**WHAT THIS TASK INVOLVES**: Within the data below, count every line that includes "title" and report the total alone.

Segment Start: SOURCE INFORMATION

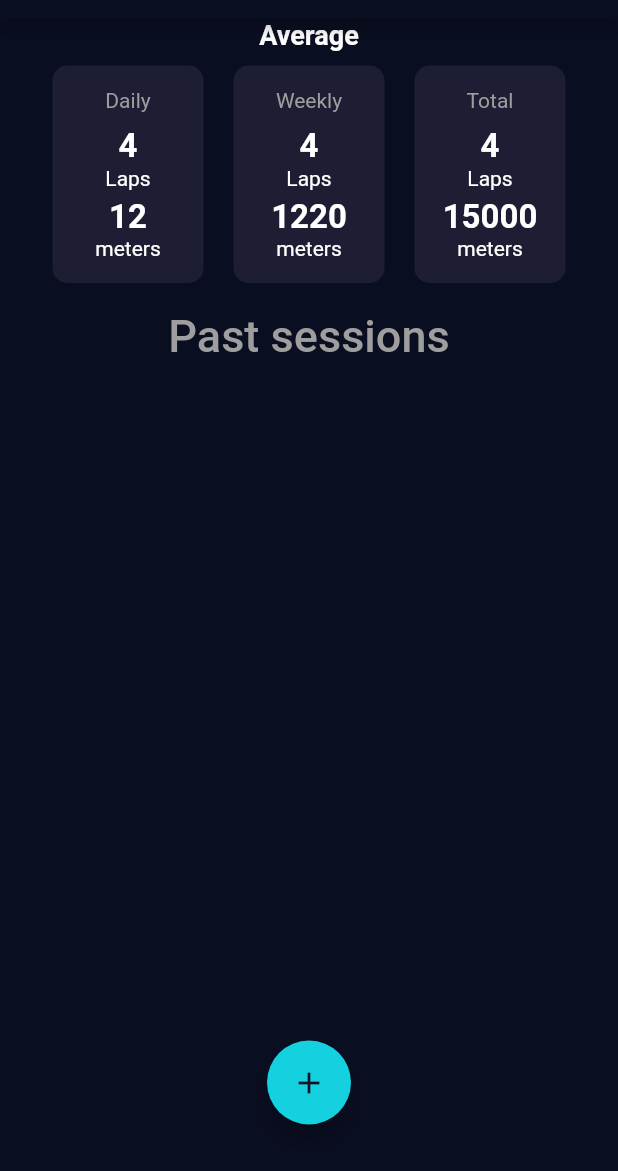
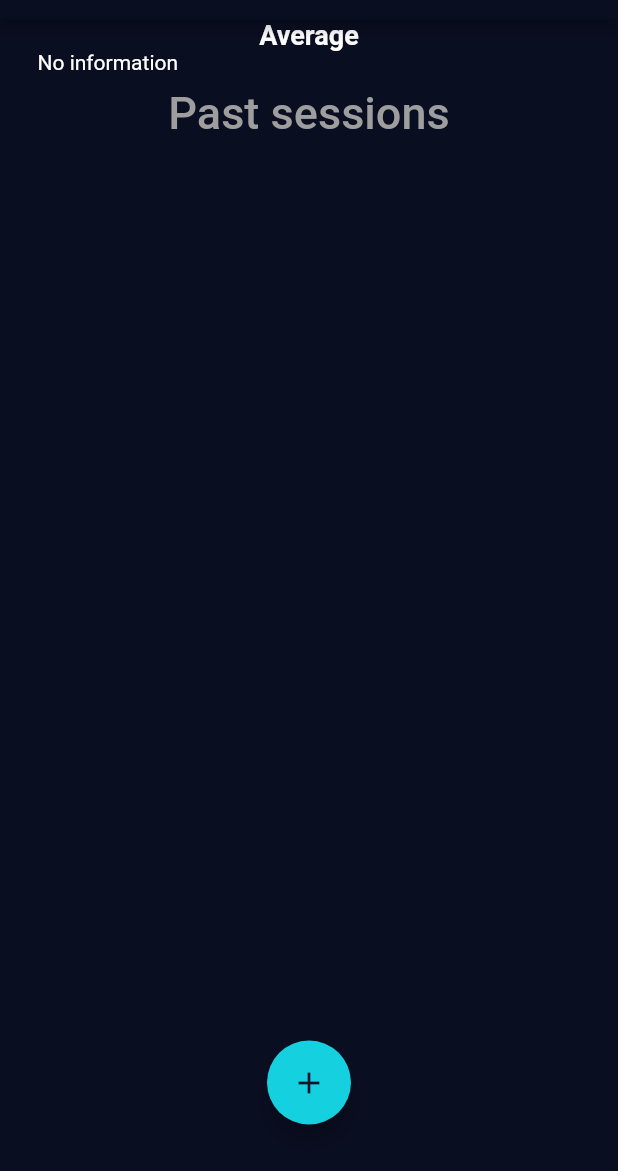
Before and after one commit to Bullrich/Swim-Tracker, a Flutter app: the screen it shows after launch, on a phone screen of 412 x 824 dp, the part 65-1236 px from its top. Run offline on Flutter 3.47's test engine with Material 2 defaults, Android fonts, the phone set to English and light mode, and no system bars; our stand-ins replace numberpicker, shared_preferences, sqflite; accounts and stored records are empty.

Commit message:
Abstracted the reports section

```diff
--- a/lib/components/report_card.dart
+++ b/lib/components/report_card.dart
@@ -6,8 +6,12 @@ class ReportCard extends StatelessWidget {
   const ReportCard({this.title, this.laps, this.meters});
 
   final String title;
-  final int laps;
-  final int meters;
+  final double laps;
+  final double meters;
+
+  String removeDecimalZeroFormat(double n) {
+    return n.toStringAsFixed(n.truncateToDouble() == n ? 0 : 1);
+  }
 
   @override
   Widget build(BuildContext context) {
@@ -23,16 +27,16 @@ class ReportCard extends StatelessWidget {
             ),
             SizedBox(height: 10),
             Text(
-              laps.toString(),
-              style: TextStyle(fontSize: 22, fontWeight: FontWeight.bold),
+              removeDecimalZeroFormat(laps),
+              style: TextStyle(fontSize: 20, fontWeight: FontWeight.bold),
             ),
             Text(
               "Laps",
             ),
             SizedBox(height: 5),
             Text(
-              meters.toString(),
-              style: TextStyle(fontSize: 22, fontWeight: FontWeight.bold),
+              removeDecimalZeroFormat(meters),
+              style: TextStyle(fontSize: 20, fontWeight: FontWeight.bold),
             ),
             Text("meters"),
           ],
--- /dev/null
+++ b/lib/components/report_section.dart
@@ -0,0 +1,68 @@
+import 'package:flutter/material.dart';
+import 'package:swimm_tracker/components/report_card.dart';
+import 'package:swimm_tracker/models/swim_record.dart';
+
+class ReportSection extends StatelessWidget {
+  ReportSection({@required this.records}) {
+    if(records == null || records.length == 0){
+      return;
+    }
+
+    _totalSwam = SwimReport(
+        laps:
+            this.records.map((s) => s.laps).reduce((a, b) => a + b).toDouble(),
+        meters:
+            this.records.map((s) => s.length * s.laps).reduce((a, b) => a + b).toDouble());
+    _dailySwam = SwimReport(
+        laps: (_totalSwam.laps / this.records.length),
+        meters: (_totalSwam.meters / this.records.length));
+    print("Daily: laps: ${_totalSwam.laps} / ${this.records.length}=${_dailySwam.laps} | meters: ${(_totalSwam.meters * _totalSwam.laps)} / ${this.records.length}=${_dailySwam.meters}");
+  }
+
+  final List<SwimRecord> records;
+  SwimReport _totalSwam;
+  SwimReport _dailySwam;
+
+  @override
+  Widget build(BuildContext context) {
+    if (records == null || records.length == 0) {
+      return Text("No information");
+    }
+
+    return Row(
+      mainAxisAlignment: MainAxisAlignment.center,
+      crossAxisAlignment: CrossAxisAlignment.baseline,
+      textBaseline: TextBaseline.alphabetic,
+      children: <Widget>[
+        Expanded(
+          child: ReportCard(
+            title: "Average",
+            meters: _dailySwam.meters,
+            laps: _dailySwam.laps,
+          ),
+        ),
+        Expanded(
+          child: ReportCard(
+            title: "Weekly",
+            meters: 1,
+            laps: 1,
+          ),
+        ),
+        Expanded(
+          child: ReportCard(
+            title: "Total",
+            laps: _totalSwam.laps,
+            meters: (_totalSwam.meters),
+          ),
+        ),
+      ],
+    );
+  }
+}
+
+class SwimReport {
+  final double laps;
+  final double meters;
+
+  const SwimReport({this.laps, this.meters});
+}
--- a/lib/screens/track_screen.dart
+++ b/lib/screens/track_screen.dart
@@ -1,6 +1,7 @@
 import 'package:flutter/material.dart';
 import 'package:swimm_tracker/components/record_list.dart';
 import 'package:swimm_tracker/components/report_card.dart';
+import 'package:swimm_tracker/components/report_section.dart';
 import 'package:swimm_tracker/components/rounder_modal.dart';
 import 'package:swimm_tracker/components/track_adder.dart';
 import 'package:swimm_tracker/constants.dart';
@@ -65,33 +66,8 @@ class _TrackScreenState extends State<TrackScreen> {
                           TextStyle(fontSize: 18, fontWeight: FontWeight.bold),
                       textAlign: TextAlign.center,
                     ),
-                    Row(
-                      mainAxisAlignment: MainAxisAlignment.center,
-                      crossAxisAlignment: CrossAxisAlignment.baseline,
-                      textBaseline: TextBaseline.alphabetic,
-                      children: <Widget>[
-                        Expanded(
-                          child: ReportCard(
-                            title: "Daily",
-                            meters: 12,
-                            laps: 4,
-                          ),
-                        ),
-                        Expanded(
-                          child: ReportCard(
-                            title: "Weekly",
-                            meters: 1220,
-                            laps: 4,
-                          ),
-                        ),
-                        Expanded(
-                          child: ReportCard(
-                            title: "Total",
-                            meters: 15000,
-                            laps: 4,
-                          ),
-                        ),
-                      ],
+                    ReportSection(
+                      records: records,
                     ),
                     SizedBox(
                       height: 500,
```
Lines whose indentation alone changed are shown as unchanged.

Segment End: SOURCE INFORMATION

**WRITTEN ANSWER**: 8